23 November 2012

Carbon Canyon Historical Artifact #28: A La Vida Mineral Springs Ashtray

It might be appropriate (or not) that this installment comes as some of the history posts here deal with the fire history of Carbon Canyon.

In any case, here is an ashtray that might have been found in a motel room, the restaurant, or other
public areas of the La Vida Mineral Springs resort, which operated from the 1910s to the 1980s, located on the Brea side of the Canyon, a short distance east of Olinda Village.

Interestingly, the wording notes that the resort was in Placentia, not Brea, and this was the location generally assigned to the facility in its earlier years.  For example, directory listings from the 1920s always gave Placentia as the city of location, as did most of the soda bottles using water from La Vida that were issued from the late 1920s (some did say Fullerton, which is where one of the bottling plants was located, while others were bottled in northern California plants such as at Sacramento and Stockton.) 

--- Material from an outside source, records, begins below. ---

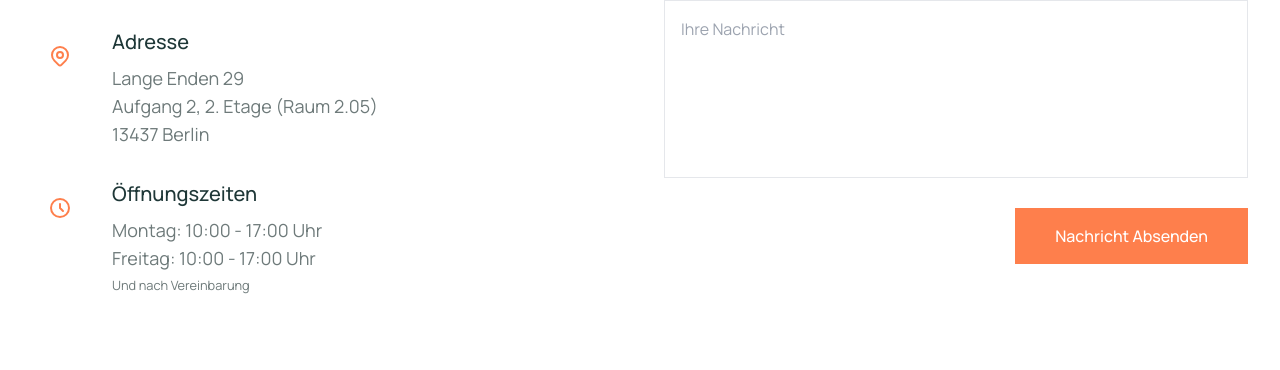
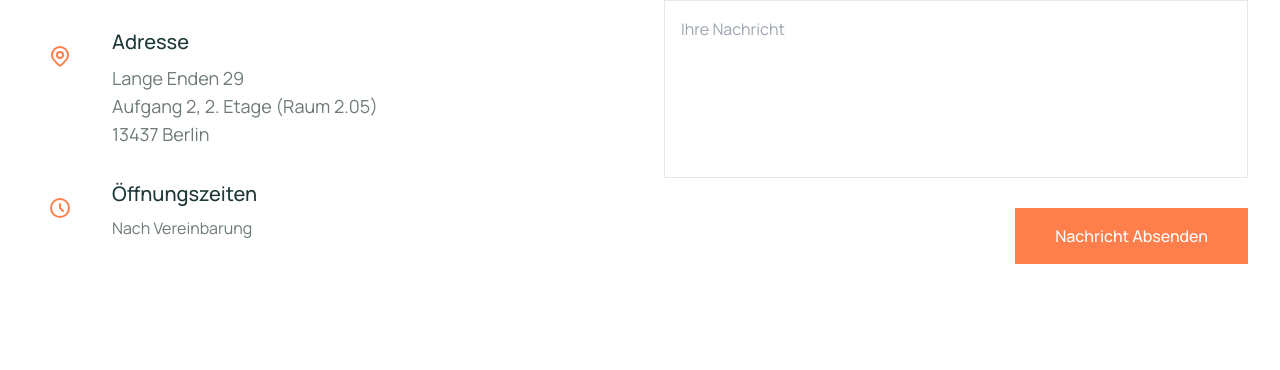
Before and after one commit to getu-prospects/getu-website, an Astro site: page /kontakt in a window 1280 px wide. Shown: the part 900-1270 px from the top of the page. Built offline with nearby package versions, Linux system fonts and the light colour scheme; Astro itself is replaced by a stand-in of ours; what tailwindcss-animated would draw is missing.

Commit message:
update opening times section

```diff
--- a/src/pages/kontakt.astro
+++ b/src/pages/kontakt.astro
@@ -146,9 +146,10 @@ import BaseLayout from '../layouts/BaseLayout.astro';
                   Öffnungszeiten
                 </h3>
                 <div>
-                  <p class="text-body text-lg">Montag: 10:00 - 17:00 Uhr</p>
+                  <p>Nach Vereinbarung</p>
+                  <!-- <p class="text-body text-lg">Montag: 10:00 - 17:00 Uhr</p>
                   <p class="text-body text-lg">Freitag: 10:00 - 17:00 Uhr</p>
-                  <small class="text-body">Und nach Vereinbarung</small>
+                  <small class="text-body">Und nach Vereinbarung</small> -->
                 </div>
               </div>
             </div>
```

Notably, the early black-and-white real photo postcards that show the site in the late 1920s or early 1930s invariably will say "La Vida Mineral Springs, Calif," and omit the nearest city or town.

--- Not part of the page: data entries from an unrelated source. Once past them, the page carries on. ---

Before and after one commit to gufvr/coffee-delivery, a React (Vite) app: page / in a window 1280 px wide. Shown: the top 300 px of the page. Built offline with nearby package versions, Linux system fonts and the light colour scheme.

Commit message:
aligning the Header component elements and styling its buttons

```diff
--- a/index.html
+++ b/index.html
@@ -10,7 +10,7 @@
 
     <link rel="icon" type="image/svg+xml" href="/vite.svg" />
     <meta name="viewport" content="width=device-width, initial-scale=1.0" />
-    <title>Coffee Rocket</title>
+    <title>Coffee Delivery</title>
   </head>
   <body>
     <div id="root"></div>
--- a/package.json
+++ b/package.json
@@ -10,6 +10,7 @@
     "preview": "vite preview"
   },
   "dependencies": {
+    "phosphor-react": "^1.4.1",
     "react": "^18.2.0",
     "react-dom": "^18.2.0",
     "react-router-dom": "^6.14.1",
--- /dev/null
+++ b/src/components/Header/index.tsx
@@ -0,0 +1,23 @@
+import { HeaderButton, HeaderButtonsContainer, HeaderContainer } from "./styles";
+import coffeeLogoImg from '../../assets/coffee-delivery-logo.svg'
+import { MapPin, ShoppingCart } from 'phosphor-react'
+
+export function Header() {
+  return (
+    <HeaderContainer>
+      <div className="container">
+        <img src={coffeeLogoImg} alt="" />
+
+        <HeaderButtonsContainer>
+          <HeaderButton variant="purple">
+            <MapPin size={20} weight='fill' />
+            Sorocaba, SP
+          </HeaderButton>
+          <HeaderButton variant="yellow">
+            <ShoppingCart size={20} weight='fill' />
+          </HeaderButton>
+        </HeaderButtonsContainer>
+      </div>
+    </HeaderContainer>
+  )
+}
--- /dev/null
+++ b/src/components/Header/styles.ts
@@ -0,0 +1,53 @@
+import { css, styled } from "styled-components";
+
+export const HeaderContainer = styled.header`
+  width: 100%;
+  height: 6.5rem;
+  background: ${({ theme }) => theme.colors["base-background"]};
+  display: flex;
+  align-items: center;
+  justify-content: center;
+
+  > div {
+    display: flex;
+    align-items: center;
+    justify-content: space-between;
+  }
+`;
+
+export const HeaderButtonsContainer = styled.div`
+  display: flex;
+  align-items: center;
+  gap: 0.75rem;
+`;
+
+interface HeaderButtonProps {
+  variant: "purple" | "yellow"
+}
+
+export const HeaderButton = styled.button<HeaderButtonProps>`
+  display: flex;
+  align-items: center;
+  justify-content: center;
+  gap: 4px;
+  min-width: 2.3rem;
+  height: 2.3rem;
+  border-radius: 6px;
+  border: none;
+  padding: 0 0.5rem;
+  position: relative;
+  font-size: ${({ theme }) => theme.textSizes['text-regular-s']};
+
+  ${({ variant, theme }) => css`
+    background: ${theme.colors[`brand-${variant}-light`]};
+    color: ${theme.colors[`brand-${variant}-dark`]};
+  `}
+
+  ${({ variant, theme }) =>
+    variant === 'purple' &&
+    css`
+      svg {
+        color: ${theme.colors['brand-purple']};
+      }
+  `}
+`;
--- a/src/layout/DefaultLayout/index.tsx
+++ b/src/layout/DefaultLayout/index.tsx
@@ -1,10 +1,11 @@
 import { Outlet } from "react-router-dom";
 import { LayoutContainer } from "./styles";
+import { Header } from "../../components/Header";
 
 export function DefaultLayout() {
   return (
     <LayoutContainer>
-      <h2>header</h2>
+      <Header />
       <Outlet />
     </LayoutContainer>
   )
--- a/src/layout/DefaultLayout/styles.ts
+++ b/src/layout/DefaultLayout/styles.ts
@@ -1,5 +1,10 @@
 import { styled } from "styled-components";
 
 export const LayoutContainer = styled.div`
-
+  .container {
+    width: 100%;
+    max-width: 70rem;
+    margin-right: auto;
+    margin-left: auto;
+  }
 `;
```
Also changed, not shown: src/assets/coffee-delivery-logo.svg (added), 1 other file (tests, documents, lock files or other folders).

It doesn't appear to be until well after World War II when the the location was given as Brea--these are found on the color postcards that look to have produced in the 1950s and 1960s, as well as other artifacts like matchbooks.

Given this, it appears that this ashtray goes back to the earlier days, perhaps from the 1930s or 1940s, though there is no obvious way to discern the date (the words "MINERAL SPRINGS" appear to look somewhat like Art Deco, which was everywhere in the Thirties.)  It's a utilitarian item, to be sure, but is still one little historical tidbit to add to the history of Carbon Canyon's most notable historic site.


Jeff Fischer said...

It's hard to say for sure without a sense of scale for the ashtray, but the indentations around the edge make it look like it was designed for cigars, not cigarettes. Not sure that's of any real significance, unless there was a period of time where cigar ashtrays were more common.

prs said...

Hi Jeff, you know, the indentations are also rounded as if they would fit cigars, but I wonder if they could be used for both. If the tray was old enough, cigars were probably a lot more common in the, say, 30s and 40s than the 60s or 70s. Thanks for the comment.

sweetsimplicity said...

how neat!

prs said...

Hi sweetsimplicity, thanks for the comment and look for a post on another interesting La Vida item in the not-too-disant future.